### Task to carry out
Within the entries that follow, show each line where the word "index" occurs.

[[ Information given open ]]

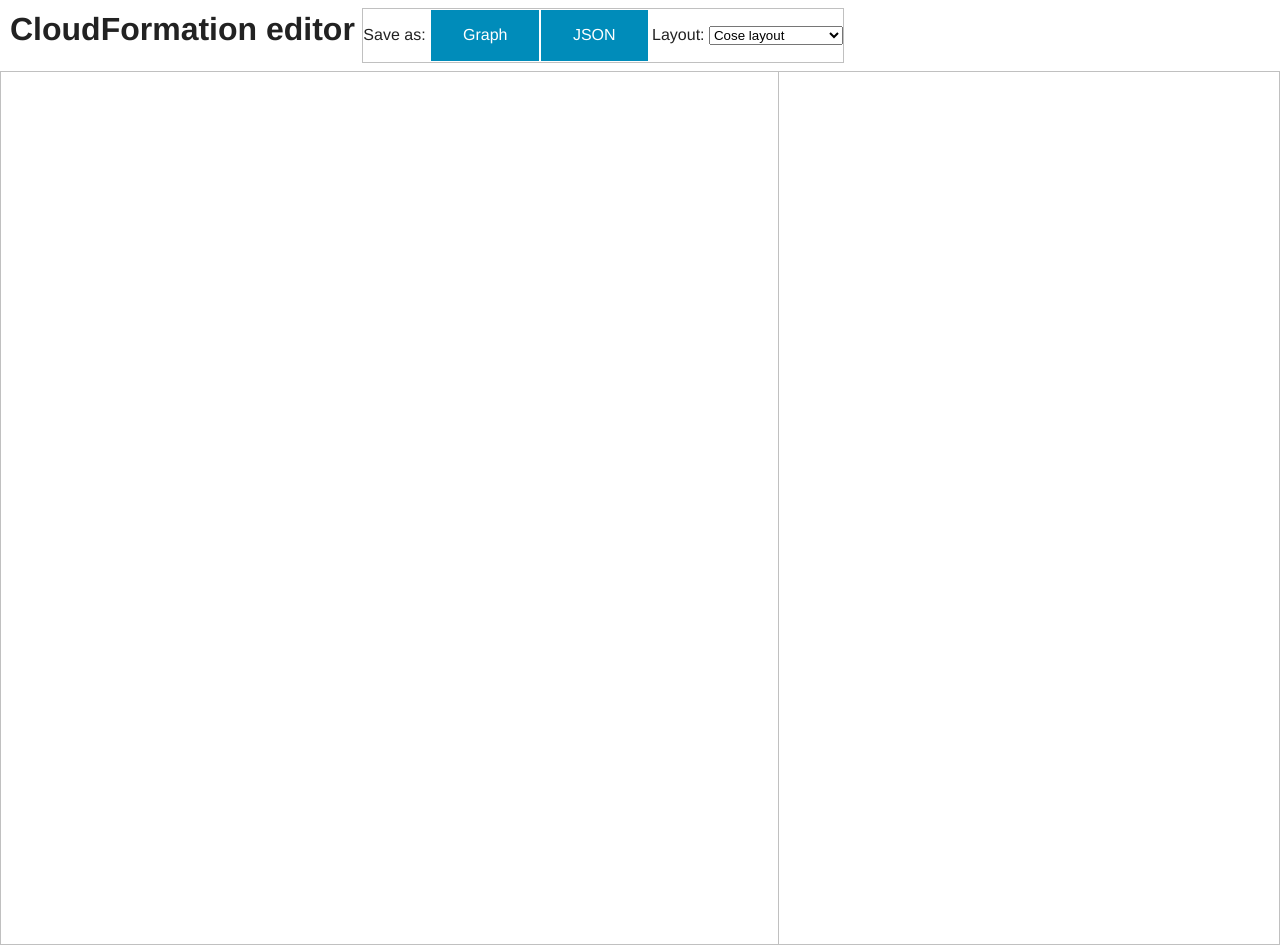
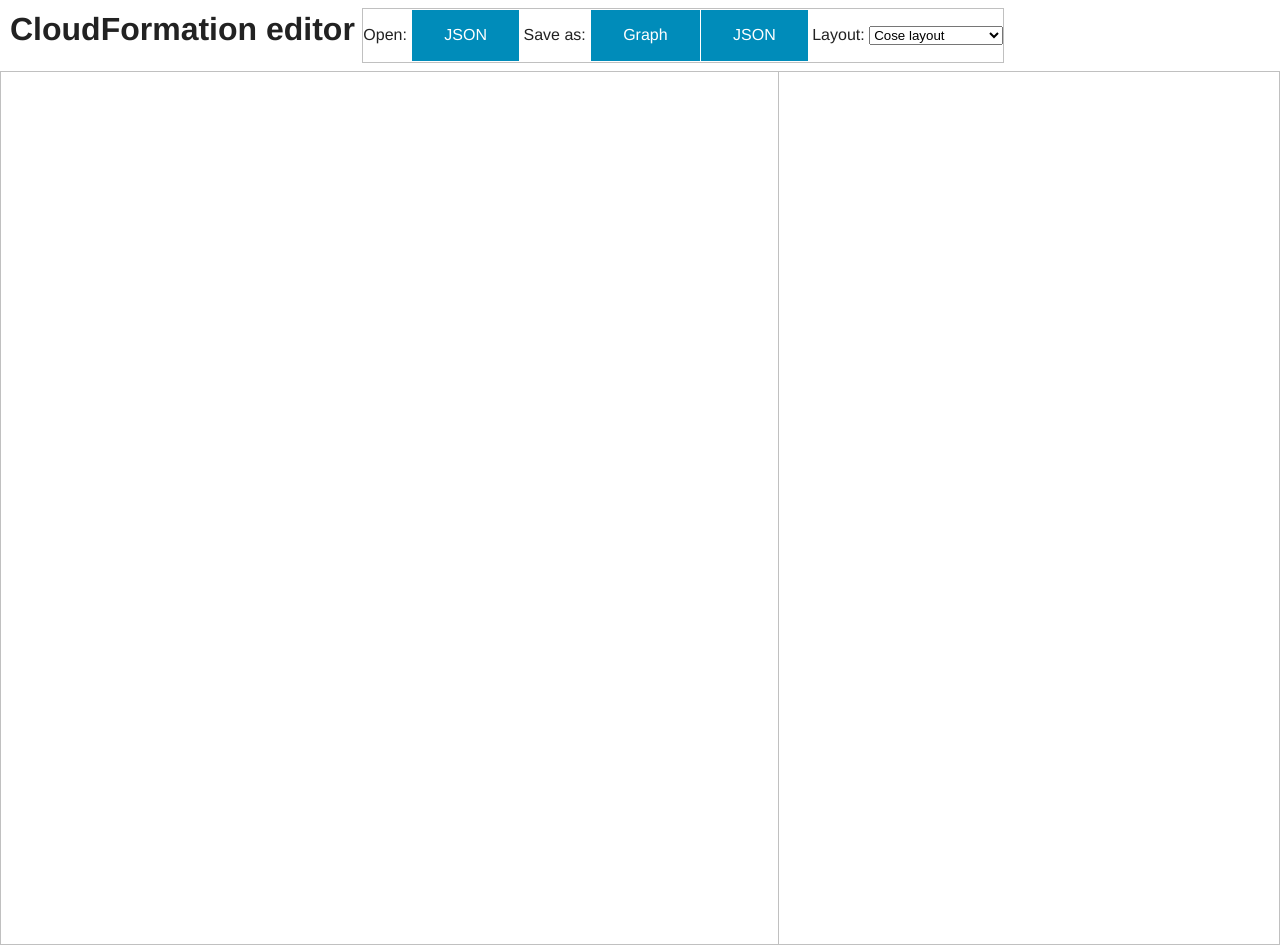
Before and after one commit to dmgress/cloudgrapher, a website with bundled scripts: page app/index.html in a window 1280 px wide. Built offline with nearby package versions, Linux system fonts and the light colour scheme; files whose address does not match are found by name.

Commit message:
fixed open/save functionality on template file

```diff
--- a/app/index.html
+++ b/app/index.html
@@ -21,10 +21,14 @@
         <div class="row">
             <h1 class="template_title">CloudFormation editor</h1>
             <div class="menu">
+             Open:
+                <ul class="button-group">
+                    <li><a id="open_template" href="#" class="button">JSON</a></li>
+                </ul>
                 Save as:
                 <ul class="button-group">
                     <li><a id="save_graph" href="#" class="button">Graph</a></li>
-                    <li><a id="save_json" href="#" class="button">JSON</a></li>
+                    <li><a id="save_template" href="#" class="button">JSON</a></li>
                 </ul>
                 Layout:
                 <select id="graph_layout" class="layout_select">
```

[[ Information given closed ]]

### Answer below
Before and after one commit to dmgress/cloudgrapher, a website with bundled scripts: page app/index.html in a window 1280 px wide. Built offline with nearby package versions, Linux system fonts and the light colour scheme; files whose address does not match are found by name.
--- a/app/index.html
+++ b/app/index.html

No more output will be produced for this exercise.